-- Data records follows --
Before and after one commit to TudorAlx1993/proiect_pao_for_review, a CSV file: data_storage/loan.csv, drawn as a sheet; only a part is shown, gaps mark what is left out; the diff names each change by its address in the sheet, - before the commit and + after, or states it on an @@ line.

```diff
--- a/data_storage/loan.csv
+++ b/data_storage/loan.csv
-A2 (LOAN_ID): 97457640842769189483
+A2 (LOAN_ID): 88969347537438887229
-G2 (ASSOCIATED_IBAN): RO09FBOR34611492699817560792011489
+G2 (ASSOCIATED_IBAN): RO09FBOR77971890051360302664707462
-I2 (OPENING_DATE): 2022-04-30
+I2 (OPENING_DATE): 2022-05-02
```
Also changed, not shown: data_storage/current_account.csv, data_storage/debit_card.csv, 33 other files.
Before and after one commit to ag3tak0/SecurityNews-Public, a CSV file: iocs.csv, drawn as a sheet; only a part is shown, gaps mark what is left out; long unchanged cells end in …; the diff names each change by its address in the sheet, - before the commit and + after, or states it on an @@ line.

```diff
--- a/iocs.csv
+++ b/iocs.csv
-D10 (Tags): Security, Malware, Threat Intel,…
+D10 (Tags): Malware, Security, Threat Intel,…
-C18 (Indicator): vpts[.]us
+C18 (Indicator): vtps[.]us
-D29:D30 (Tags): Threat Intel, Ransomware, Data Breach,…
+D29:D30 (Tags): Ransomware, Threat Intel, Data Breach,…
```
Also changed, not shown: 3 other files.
-- Data records concluded --
* [Prompt]
Only lines with the word "drawn" are needed. Copy them from the preceding records.

* [Exercise result]
Before and after one commit to TudorAlx1993/proiect_pao_for_review, a CSV file: data_storage/loan.csv, drawn as a sheet; only a part is shown, gaps mark what is left out; the diff names each change by its address in the sheet, - before the commit and + after, or states it on an @@ line.
Before and after one commit to ag3tak0/SecurityNews-Public, a CSV file: iocs.csv, drawn as a sheet; only a part is shown, gaps mark what is left out; long unchanged cells end in …; the diff names each change by its address in the sheet, - before the commit and + after, or states it on an @@ line.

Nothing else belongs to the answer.